[P]ossessing real names means RapLeaf can build extraordinarily intimate databases on people by tapping voter-registration files, shopping histories, social-networking activities and real estate records, among other things.

RapLeaf has 1 billion email addresses in its database, not all of which are linked to real names.

RapLeaf acknowledges collecting names. It says it doesn’t include Web-browsing behavior in its database, and it strips out names, email addresses and other personally identifiable data from profiles before selling them for online advertising.   Nevertheless, the Journal found that, in certain circumstances, RapLeaf had transmitted identifying details about Mrs. Twombly—such as a unique Facebook ID number, which can be linked back to a person’s real name—to at least 12 companies. The Journal also found RapLeaf had transmitted a unique MySpace ID number (which is sometimes linked to a person’s real name), to six companies. MySpace is owned by News Corp., which publishes the Journal.   RapLeaf says its transmission of Facebook and MySpace IDs was inadvertent and the practice was ended after the Journal brought it to the company’s attention. The company says people can permanently opt out of its services at

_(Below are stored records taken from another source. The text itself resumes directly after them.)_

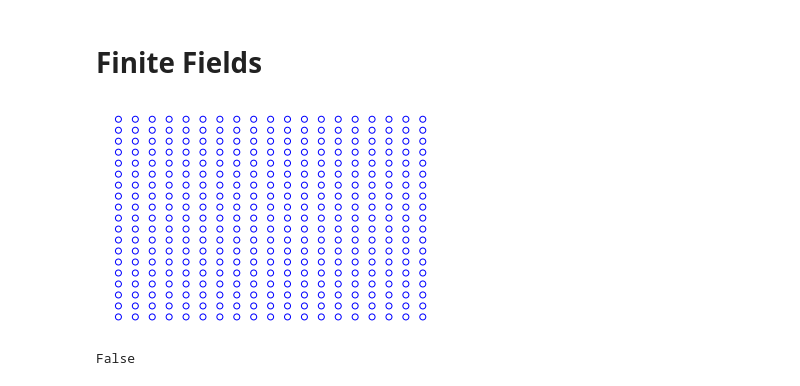
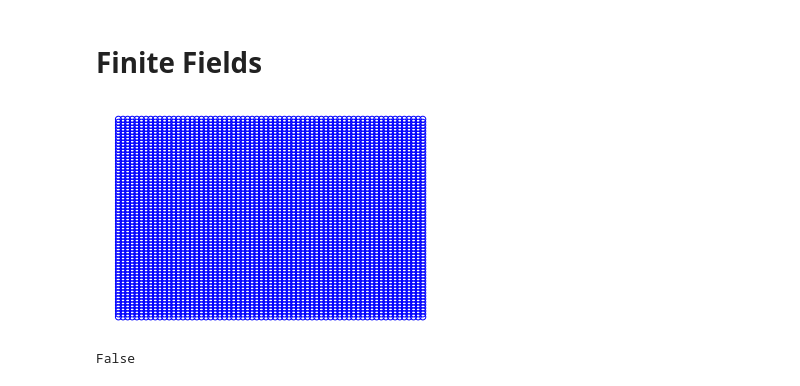
Before and after one commit to James-rg/Finite_Fields, a Jupyter notebook: Unit_Circles_ScatterPlot.ipynb, the cells around one changed output. Saved outputs shown, nothing was run; the diff lists cells and outputs as text; code cells hidden in the pictures.

```diff
--- a/Unit_Circles_ScatterPlot.ipynb
+++ b/Unit_Circles_ScatterPlot.ipynb
@@ -6,19 +6,19 @@
 import matplotlib.pyplot as plt
 import numpy as np
 # %%
-f = 19
+f = 67
 
 
 x = [i for i in range(f)]
 y = [i for i in range(f)]
 xy = [[x1,y1] for x1 in x for y1 in y]
 xy = np.array(xy)
 
 plt.scatter(xy[:,0],xy[:,1],marker = "o", facecolors='none', edgecolors='b')
 plt.axis('off')
 plt.show()
 # %% [output]
-[figure, old version]
+[figure, new version]
 # %%
 
 (xy[0,0]**2+xy[0,1]**2)%f==1
```
Also changed, not shown: parts of 10 cells of this notebook.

The article contains too much to summarize or excerpt here.  It’s worth a look.

After finishing the article I checked my computer for a RapLeaf cookie.  I did not find one, but I’m not confident it’s not there.


Facebook handled its latest privacy kerfuffle more adroitly than prior dust-ups. (Posts here, here, here, and here.) It started when consumer-rights blog Consumerist publicized a recent change in Facebook’s terms of service.  Facebook eliminated the right of users to remove their content–the profiles they created, pictures they posted, etc.–and added a provision giving Facebook the right to retain a user’s content even after the user’s content was terminated. As Consumerist characterized the changes, “anything you upload to Facebook can be used by Facebook in any way they deem fit, forever, no matter what you do later.” That’s a scary thought, and it rightly stirred up Facebook users.  At first Facebook couched the changes in ways less threatening than they were perceived–explaining, for instance, that after a user terminated his account the comments he posted on another user’s wall would remain on the site, not that Facebook wanted to use pictures of students doing jelly shots until they were old enough for AARP. Then Facebook caved, reverting to the terms of use in effect before these changes.  The site’s chief privacy officer “characterized the event as a misunderstanding, stemming from a clumsy attempt by the company to simplify its contract with users . . .”

This controversy goes to the heart of the latent ambiguity in Web 2.0 applications.  I create the framework, you add the content, I manipulate/mine/exploit the content for my financial gain.  It is a seductive trap.  Users go to the site and see their profiles, their walls, their pictures, their friends, their lives online.  Sites like Facebook are structures on which users hang whatever interests them, and if enough users hang interesting stuff then more users will come.  They can be brilliant examples of the profound, transformative power of the Internet, the network of networks manifested as a community of communities.  The users provide the material from which it is all woven together but once that material is on the site’s servers its ownership can be murky.  It’s a sure bet that most Web 2.0 terms of use give the sites rights in user-created content that do not correspond with the users’ expectations.  Facebook has trampled users’ expectations before and will do so again.  It’s an inevitable result of its business plan.